Attorneys who supplement public defender work frustrated by funding gaps in system



NORTHAMPTON — Private attorneys hired to defend the state’s poorest people are set to get back pay after Gov. Charlie Baker signed an emergency bill Tuesday allocating more than $26 million to cover a deficit that bar advocates say is a perennial burden, particularly for those living paycheck to paycheck.

Many attorneys who work as bar advocates — private lawyers who play a role similar to public defenders — went without pay for weeks at the end of the fiscal year June 30 as state funds ran out in the Committee for Public Counsel Services budget that covers the legal work.

“I think even more than just the financial hardship that it creates, you feel underappreciated,” Northampton attorney Lisa Lippiello said. “You work so hard and you don’t get paid enough given the overhead costs and expenses and law school loans and malpractice insurance. When it hap-



pens, you just start questioning, ‘what am I doing this for?’” Lipiello, who formerly worked as a public defender, has worked as a bar advocate for seven years. She said the desire to help people outweighs the other things she has to deal with as a bar advocate. Even so, getting paid late creates problems. The biggest is attorneys not being able to pay their own bills on time, which can trigger late fees.

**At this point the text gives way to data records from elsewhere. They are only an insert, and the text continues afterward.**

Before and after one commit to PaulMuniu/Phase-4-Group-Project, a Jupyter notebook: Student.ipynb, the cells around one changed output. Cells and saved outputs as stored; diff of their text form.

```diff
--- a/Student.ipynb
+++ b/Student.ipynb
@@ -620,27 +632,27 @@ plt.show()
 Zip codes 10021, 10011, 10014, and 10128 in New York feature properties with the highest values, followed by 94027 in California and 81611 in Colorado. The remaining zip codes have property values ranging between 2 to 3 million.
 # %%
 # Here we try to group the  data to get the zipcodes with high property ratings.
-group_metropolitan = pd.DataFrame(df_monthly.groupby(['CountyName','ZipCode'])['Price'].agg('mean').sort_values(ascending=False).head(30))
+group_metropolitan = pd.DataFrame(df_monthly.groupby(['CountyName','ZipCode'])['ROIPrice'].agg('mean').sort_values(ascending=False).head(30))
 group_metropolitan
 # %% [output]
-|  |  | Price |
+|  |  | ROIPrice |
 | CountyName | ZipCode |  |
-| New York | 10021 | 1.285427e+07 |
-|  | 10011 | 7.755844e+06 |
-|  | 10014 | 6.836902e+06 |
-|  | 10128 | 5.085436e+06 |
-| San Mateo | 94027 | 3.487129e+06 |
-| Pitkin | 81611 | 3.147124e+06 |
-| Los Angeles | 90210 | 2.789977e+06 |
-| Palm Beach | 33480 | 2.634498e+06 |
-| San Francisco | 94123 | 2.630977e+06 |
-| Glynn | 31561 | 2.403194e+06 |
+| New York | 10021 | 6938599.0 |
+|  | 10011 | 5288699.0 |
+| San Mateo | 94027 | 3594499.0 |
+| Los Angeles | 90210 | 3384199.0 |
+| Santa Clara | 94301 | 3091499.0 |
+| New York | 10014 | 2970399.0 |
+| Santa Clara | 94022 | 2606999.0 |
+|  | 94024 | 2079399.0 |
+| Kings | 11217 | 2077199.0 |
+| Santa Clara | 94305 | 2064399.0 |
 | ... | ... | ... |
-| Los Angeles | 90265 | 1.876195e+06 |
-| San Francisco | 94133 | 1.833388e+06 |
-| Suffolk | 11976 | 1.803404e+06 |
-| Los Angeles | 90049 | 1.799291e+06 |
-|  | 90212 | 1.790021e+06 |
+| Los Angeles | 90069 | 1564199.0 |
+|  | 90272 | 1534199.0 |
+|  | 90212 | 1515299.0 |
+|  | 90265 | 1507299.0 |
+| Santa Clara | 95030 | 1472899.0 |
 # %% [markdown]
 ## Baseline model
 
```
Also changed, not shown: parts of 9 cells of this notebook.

More than $25.5 million in the bill approved this week will go toward paying private attorneys for work they completed before June 30 that has gone unpaid. Approximately $618,000 will be used to cover court costs and fees for indigent persons.

Working as a bar advocate, attorneys bill $53 an hour for district court cases and $60 for superior court cases and serious felonies. Bar advocates cannot bill for more than 1,650 hours a year. It is up to attorneys whether they bill monthly or when a case closes.

Statewide, about 3,000 attorneys serve as bar advocates to supplement the state’s public defenders. In Hampshire County, Northampton attorney John Drake said the bar advocate list has about 45 names on it, although about 25 are active day-to-day. Bar advocates work as independent contractors for the state.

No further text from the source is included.